The Journal of Accountancy has the article False internet rumors about “real estate transaction tax” worry taxpayers.
The National Association of Realtors has some tax advice for users of the internet: Don’t believe everything you read.
In anticipation that I will hear from some people about this false rumor, I have decided to publish this blog post with a link to the actual article. You have to read the article for all the details, but here is the example the article mentions.
Example: A married couple with MAGI of $325,000 purchased a home in California many years ago for $350,000 and sold it this year for $900,000, realizing a gain of $550,000. After excluding $500,000 gain under Sec. 121, they are left with $50,000 investment income (assume they have no other investment income). Since their AGI is $75,000 over the tax’s threshold amount for married taxpayers filing jointly, the lesser amount of $50,000 would be subject to taxation. At 3.8% they would owe $1,900.
So first, this couple had a $325,000 modified adjusted gross income and then they sold a house for a gain of $550,000. Their tax on the real estate transaction of $1,900 amounted to 0.35% of their real estate gain. Moreover, they had $325,000 modified adjusted gross income beyond the real estate gain to cover the $1,900 tax.
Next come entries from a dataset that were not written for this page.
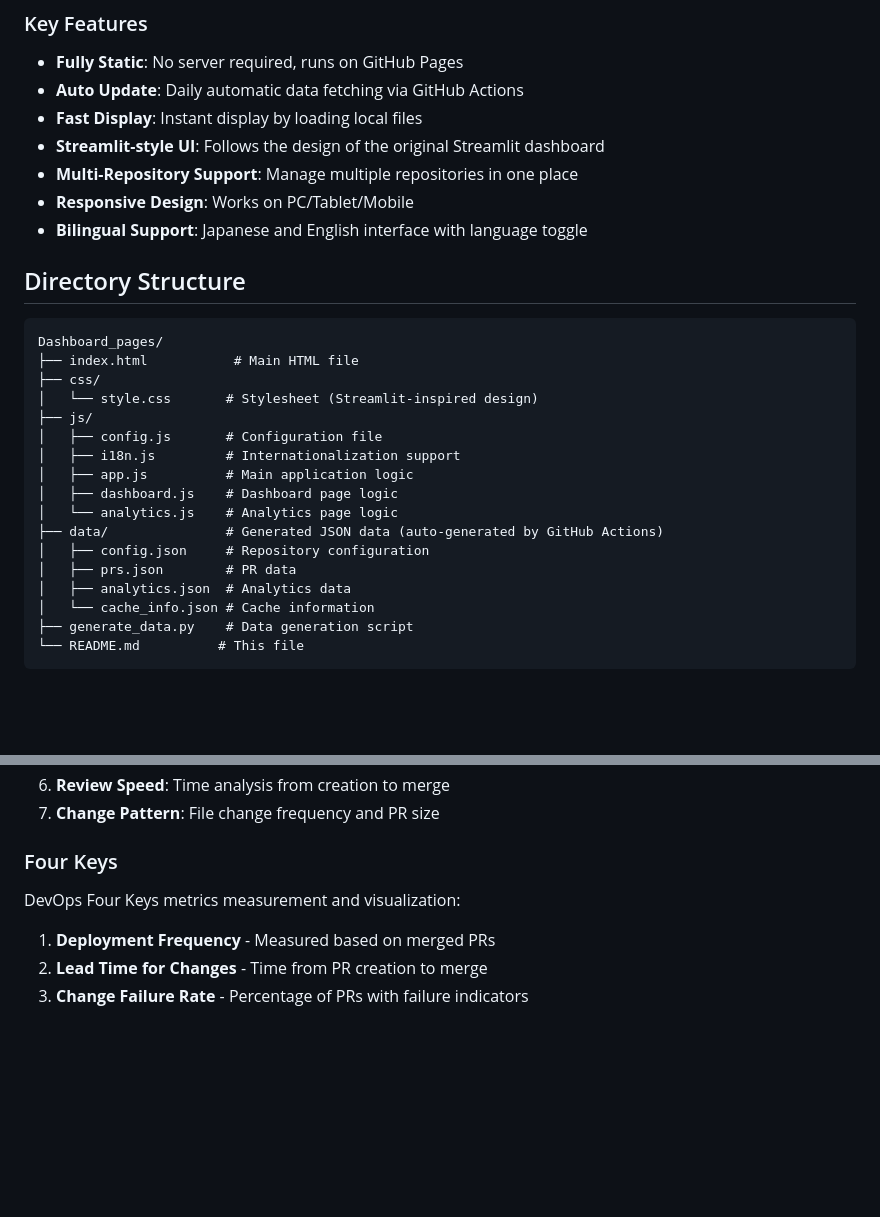
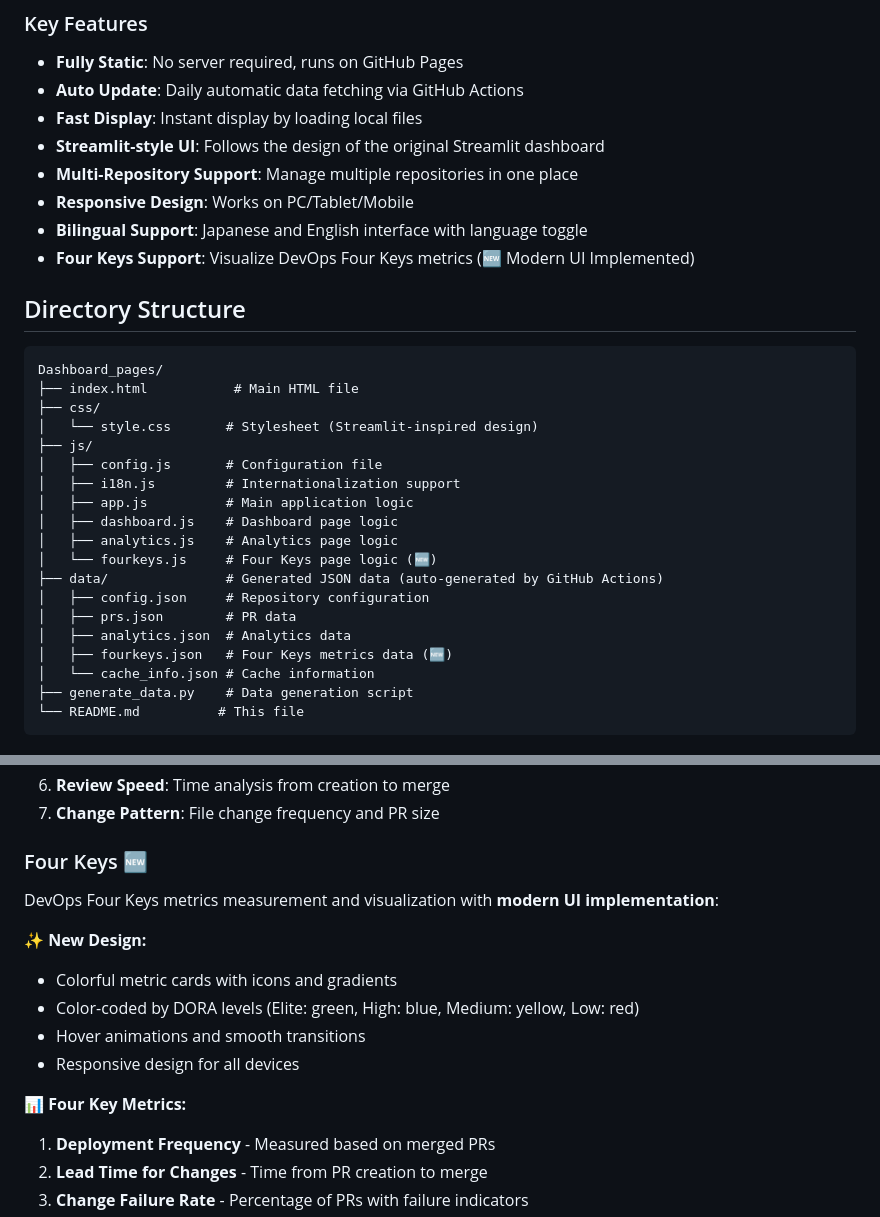
Before and after one commit to Hidenori24/github-pr-dashboard, a Markdown page: Dashboard_pages/README_EN.md, 2 parts joined by grey strips. Rendered like a GitHub page; blank space fills up the shorter version.

```diff
--- a/Dashboard_pages/README_EN.md
+++ b/Dashboard_pages/README_EN.md
@@ -18,6 +18,7 @@ GitHub Actions periodically fetches PR data and saves it as JSON files, which ar
 - **Multi-Repository Support**: Manage multiple repositories in one place
 - **Responsive Design**: Works on PC/Tablet/Mobile
 - **Bilingual Support**: Japanese and English interface with language toggle
+- **Four Keys Support**: Visualize DevOps Four Keys metrics (🆕 Modern UI Implemented)
 
 ## Directory Structure
 
@@ -31,11 +32,13 @@ Dashboard_pages/
 │   ├── i18n.js         # Internationalization support
 │   ├── app.js          # Main application logic
 │   ├── dashboard.js    # Dashboard page logic
-│   └── analytics.js    # Analytics page logic
+│   ├── analytics.js    # Analytics page logic
+│   └── fourkeys.js     # Four Keys page logic (🆕)
 ├── data/               # Generated JSON data (auto-generated by GitHub Actions)
 │   ├── config.json     # Repository configuration
 │   ├── prs.json        # PR data
 │   ├── analytics.json  # Analytics data
+│   ├── fourkeys.json   # Four Keys metrics data (🆕)
 │   └── cache_info.json # Cache information
 ├── generate_data.py    # Data generation script
 └── README.md          # This file
@@ -233,9 +236,17 @@ schedule:
 6. **Review Speed**: Time analysis from creation to merge
 7. **Change Pattern**: File change frequency and PR size
 
-### Four Keys
+### Four Keys 🆕
 
-DevOps Four Keys metrics measurement and visualization:
+DevOps Four Keys metrics measurement and visualization with **modern UI implementation**:
+
+**✨ New Design:**
+- Colorful metric cards with icons and gradients
+- Color-coded by DORA levels (Elite: green, High: blue, Medium: yellow, Low: red)
+- Hover animations and smooth transitions
+- Responsive design for all devices
+
+**📊 Four Key Metrics:**
 
 1. **Deployment Frequency** - Measured based on merged PRs
 2. **Lead Time for Changes** - Time from PR creation to merge
```
Also changed, not shown: Dashboard_pages/README.md (+14 -3 lines).
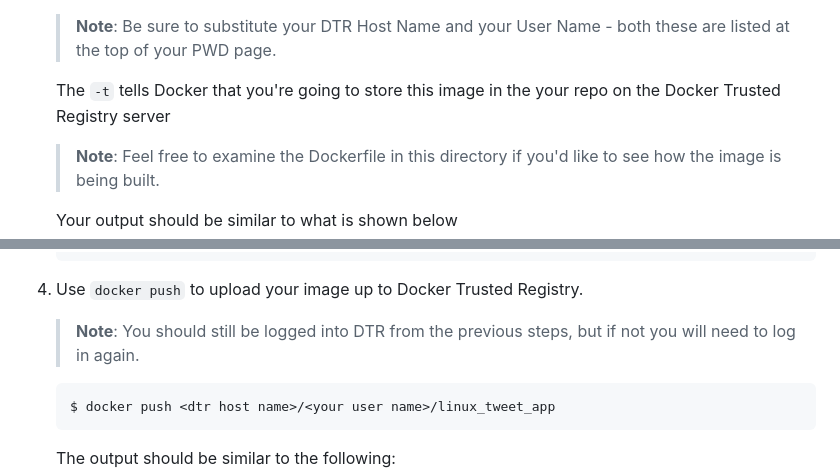
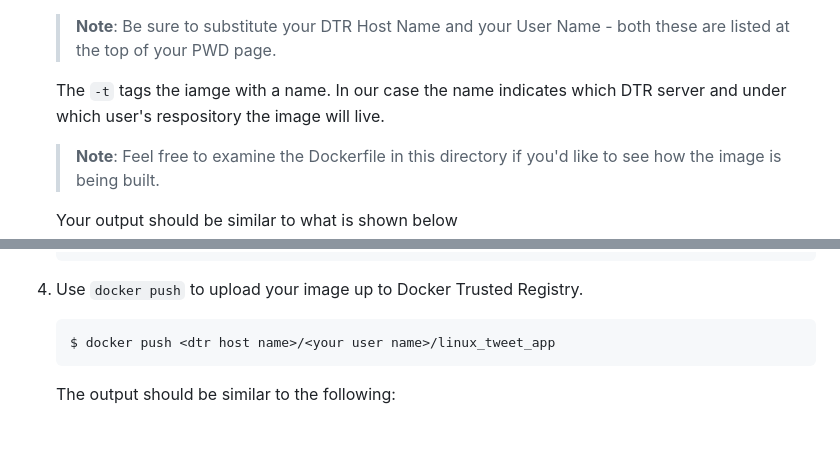
Before and after one commit to mikegcoleman/hybrid-workshop, a Markdown page: pwd_readme.md, 2 parts joined by grey strips. Drawn GitHub-style; blank space fills up the shorter version.

````diff
--- a/pwd_readme.md
+++ b/pwd_readme.md
@@ -197,7 +197,7 @@ Let's start with the Linux version.
 
 	> **Note**: Be sure to substitute your DTR Host Name and your User Name - both these are listed at the top of your PWD page.
 
-	The `-t` tells Docker that you're going to store this image in the your repo on the Docker Trusted Registry server
+	The `-t` tags the iamge with a name. In our case the name indicates which DTR server and under which user's respository the image will live.
 
 	> **Note**: Feel free to examine the Dockerfile in this directory if you'd like to see how the image is being built.
 
@@ -237,8 +237,6 @@ Let's start with the Linux version.
 	Login Succeeded
 	```
 4. Use `docker push` to upload your image up to Docker Trusted Registry.
-
-	> **Note**: You should still be logged into DTR from the previous steps, but if not you will need to log in again.
 
 	```
 	$ docker push <dtr host name>/<your user name>/linux_tweet_app
````
Also changed, not shown: other parts of pwd_readme.md (+9 -9 lines), images/pwd_screen.png, images/red_warning.png (added).
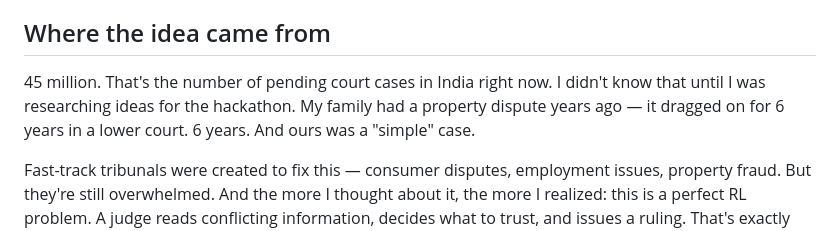
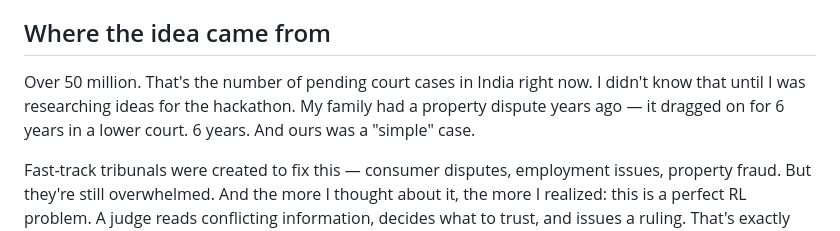
Before and after one commit to AbhishekKharat04/ai-tribunal-env, a Markdown page: blog.md, the part around the change. Drawn GitHub-style.

Commit message:
Update stats to accurate 50M+ figure from NJDG

```diff
--- a/blog.md
+++ b/blog.md
@@ -8,7 +8,7 @@ I'll be honest: when I signed up for this hackathon, I had no idea what OpenEnv
 
 ## Where the idea came from
 
-45 million. That's the number of pending court cases in India right now. I didn't know that until I was researching ideas for the hackathon. My family had a property dispute years ago — it dragged on for 6 years in a lower court. 6 years. And ours was a "simple" case.
+Over 50 million. That's the number of pending court cases in India right now. I didn't know that until I was researching ideas for the hackathon. My family had a property dispute years ago — it dragged on for 6 years in a lower court. 6 years. And ours was a "simple" case.
 
 Fast-track tribunals were created to fix this — consumer disputes, employment issues, property fraud. But they're still overwhelmed. And the more I thought about it, the more I realized: this is a perfect RL problem. A judge reads conflicting information, decides what to trust, and issues a ruling. That's exactly what we want an LLM to learn.
 
```
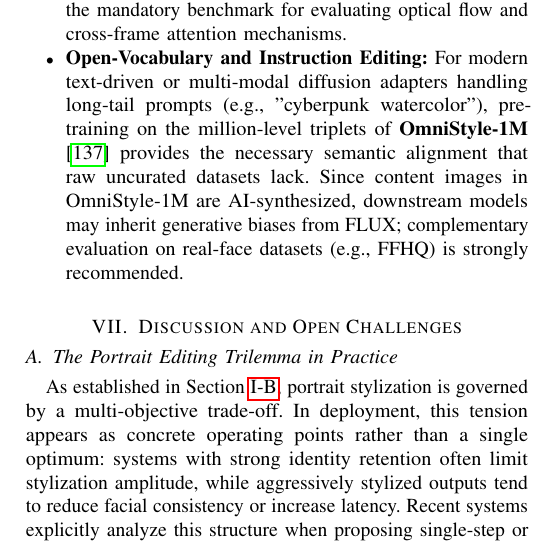
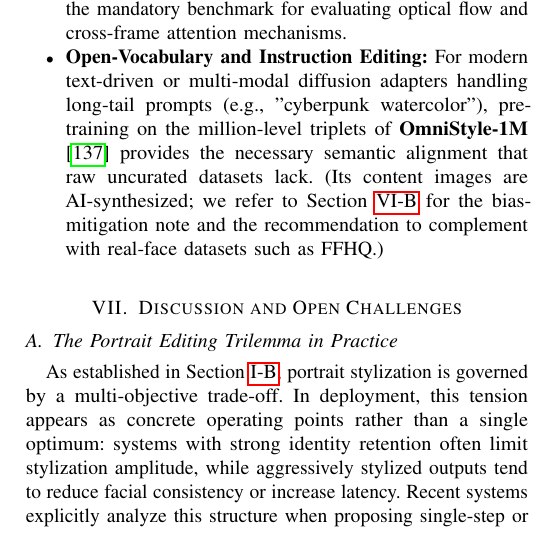
Before and after one commit to neverbiasu/Portrait-Style-Transfer-Survey, a LaTeX paper (main.tex): part of one column of page 13 of 18, cut so that both start at the same text. Compiled offline with pdfLaTeX.

Commit message:
R48: dedupe OmniStyle-1M bias caveat (kept at Sec.6.2, forward-ref from Sec.6.3)

```diff
--- a/main.tex
+++ b/main.tex
@@ -581,7 +581,7 @@ Selecting the appropriate dataset is the most critical determinant of a model's
 \item \textbf{Global Texture and Arbitrary Stylization:} For general-purpose texture synthesis without strict semantic boundaries, training on \textbf{WikiArt} paired with \textbf{FFHQ} remains the foundational baseline.
 \item \textbf{Local Editing and Makeup Transfer:} Tasks requiring precise spatial disentanglement (e.g., eye-makeup or lip-color transfer) should utilize \textbf{CelebAMask-HQ} for its dense parsing maps, alongside the paired synthetic \textbf{CPM} dataset \cite{nguyen2021lipstick} to learn supervised cosmetic attributes.
 \item \textbf{Video Temporal Consistency:} For video portrait stylization aiming to reduce frame flickering, \textbf{CelebV-HQ} \cite{celebvhq} (containing over 35,000 high-quality video clips) is the mandatory benchmark for evaluating optical flow and cross-frame attention mechanisms.
-\item \textbf{Open-Vocabulary and Instruction Editing:} For modern text-driven or multi-modal diffusion adapters handling long-tail prompts (e.g., "cyberpunk watercolor"), pre-training on the million-level triplets of \textbf{OmniStyle-1M} \cite{wang2025omnistyle} provides the necessary semantic alignment that raw uncurated datasets lack. Since content images in OmniStyle-1M are AI-synthesized, downstream models may inherit generative biases from FLUX; complementary evaluation on real-face datasets (e.g., FFHQ) is strongly recommended.
+\item \textbf{Open-Vocabulary and Instruction Editing:} For modern text-driven or multi-modal diffusion adapters handling long-tail prompts (e.g., "cyberpunk watercolor"), pre-training on the million-level triplets of \textbf{OmniStyle-1M} \cite{wang2025omnistyle} provides the necessary semantic alignment that raw uncurated datasets lack. (Its content images are AI-synthesized; we refer to Section~\ref{sec:datasets:omnistyle} for the bias-mitigation note and the recommendation to complement with real-face datasets such as FFHQ.)
 \end{itemize}
 
 \begin{table*}[t]
```
Also changed, not shown: TODO.md (+1 -1 lines).
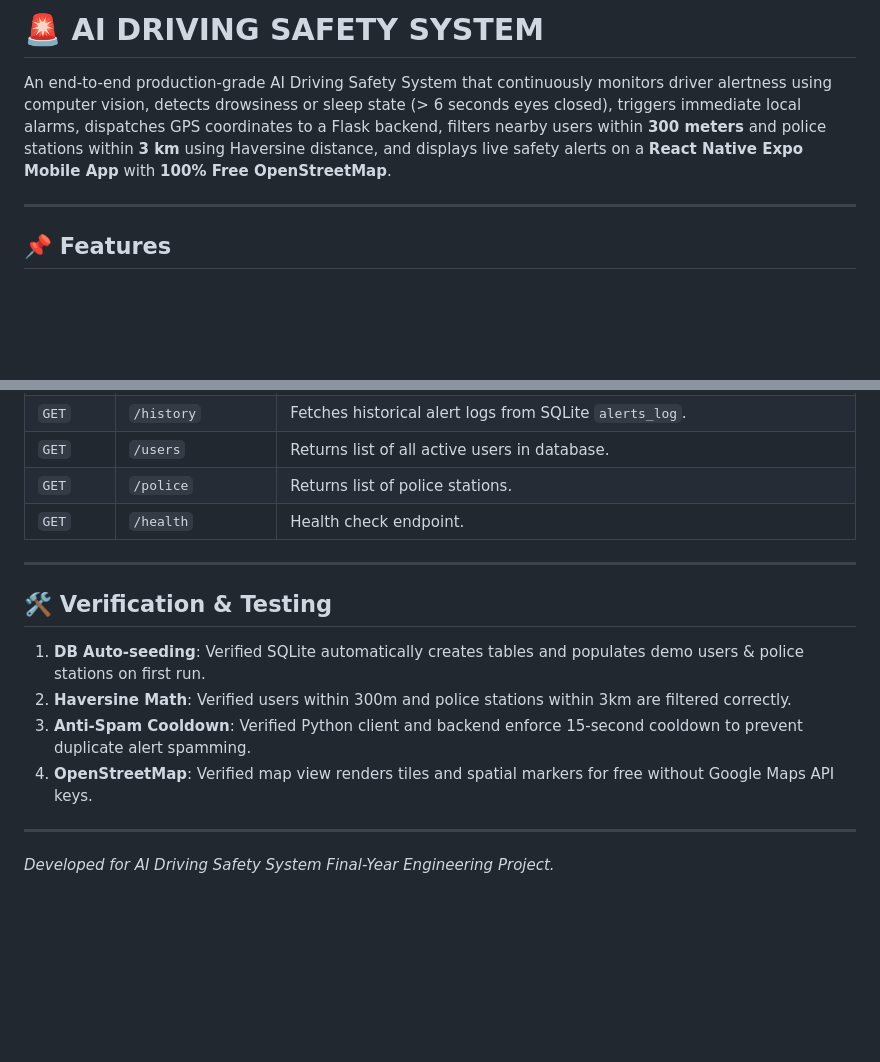
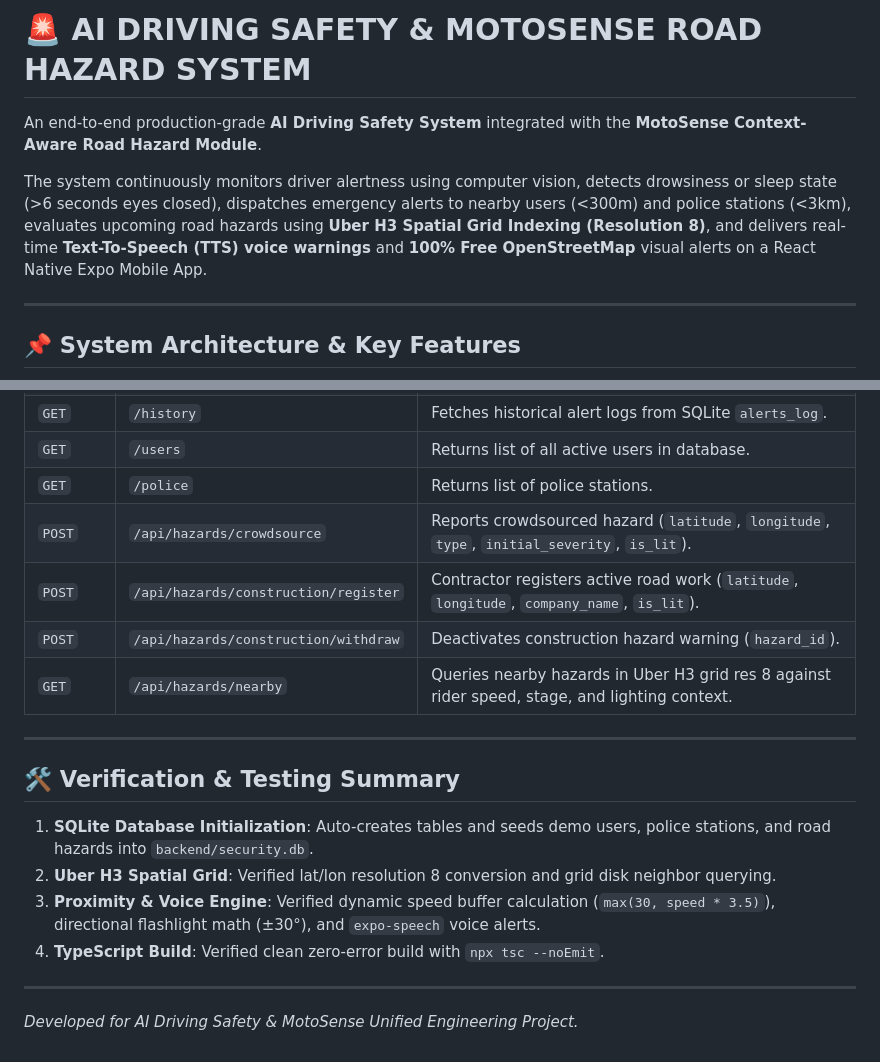
Before and after one commit to AnkurDas76/AI-Road-Guardian, a Markdown page: README.md, 2 parts joined by grey strips. Drawn GitHub-style; blank space fills up the shorter version.

```diff
--- a/README.md
+++ b/README.md
@@ -1,8 +1,10 @@
-# 🚨 AI DRIVING SAFETY SYSTEM
+# 🚨 AI DRIVING SAFETY & MOTOSENSE ROAD HAZARD SYSTEM
 
-An end-to-end production-grade AI Driving Safety System that continuously monitors driver alertness using computer vision, detects drowsiness or sleep state (> 6 seconds eyes closed), triggers immediate local alarms, dispatches GPS coordinates to a Flask backend, filters nearby users within **300 meters** and police stations within **3 km** using Haversine distance, and displays live safety alerts on a **React Native Expo Mobile App** with **100% Free OpenStreetMap**.
+An end-to-end production-grade **AI Driving Safety System** integrated with the **MotoSense Context-Aware Road Hazard Module**.
+
+The system continuously monitors driver alertness using computer vision, detects drowsiness or sleep state (>6 seconds eyes closed), dispatches emergency alerts to nearby users (<300m) and police stations (<3km), evaluates upcoming road hazards using **Uber H3 Spatial Grid Indexing (Resolution 8)**, and delivers real-time **Text-To-Speech (TTS) voice warnings** and **100% Free OpenStreetMap** visual alerts on a React Native Expo Mobile App.
 
 ---
 
-## 📌 Features
+## 📌 System Architecture & Key Features
 
@@ -171,16 +165,19 @@ npx expo start
 | `GET` | `/history` | Fetches historical alert logs from SQLite `alerts_log`. |
 | `GET` | `/users` | Returns list of all active users in database. |
 | `GET` | `/police` | Returns list of police stations. |
-| `GET` | `/health` | Health check endpoint. |
+| `POST` | `/api/hazards/crowdsource` | Reports crowdsourced hazard (`latitude`, `longitude`, `type`, `initial_severity`, `is_lit`). |
+| `POST` | `/api/hazards/construction/register` | Contractor registers active road work (`latitude`, `longitude`, `company_name`, `is_lit`). |
+| `POST` | `/api/hazards/construction/withdraw` | Deactivates construction hazard warning (`hazard_id`). |
+| `GET` | `/api/hazards/nearby` | Queries nearby hazards in Uber H3 grid res 8 against rider speed, stage, and lighting context. |
 
 ---
 
-## 🛠️ Verification & Testing
+## 🛠️ Verification & Testing Summary
 
-1. **DB Auto-seeding**: Verified SQLite automatically creates tables and populates demo users & police stations on first run.
-2. **Haversine Math**: Verified users within 300m and police stations within 3km are filtered correctly.
-3. **Anti-Spam Cooldown**: Verified Python client and backend enforce 15-second cooldown to prevent duplicate alert spamming.
-4. **OpenStreetMap**: Verified map view renders tiles and spatial markers for free without Google Maps API keys.
+1. **SQLite Database Initialization**: Auto-creates tables and seeds demo users, police stations, and road hazards into `backend/security.db`.
+2. **Uber H3 Spatial Grid**: Verified lat/lon resolution 8 conversion and grid disk neighbor querying.
+3. **Proximity & Voice Engine**: Verified dynamic speed buffer calculation (`max(30, speed * 3.5)`), directional flashlight math (±30°), and `expo-speech` voice alerts.
+4. **TypeScript Build**: Verified clean zero-error build with `npx tsc --noEmit`.
 
 ---
-*Developed for AI Driving Safety System Final-Year Engineering Project.*
+*Developed for AI Driving Safety & MotoSense Unified Engineering Project.*
```
Also changed, not shown: other parts of README.md (+102 -110 lines).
I don’t think they will have to choose between paying their taxes and eating their next meal over a tax bill of this size.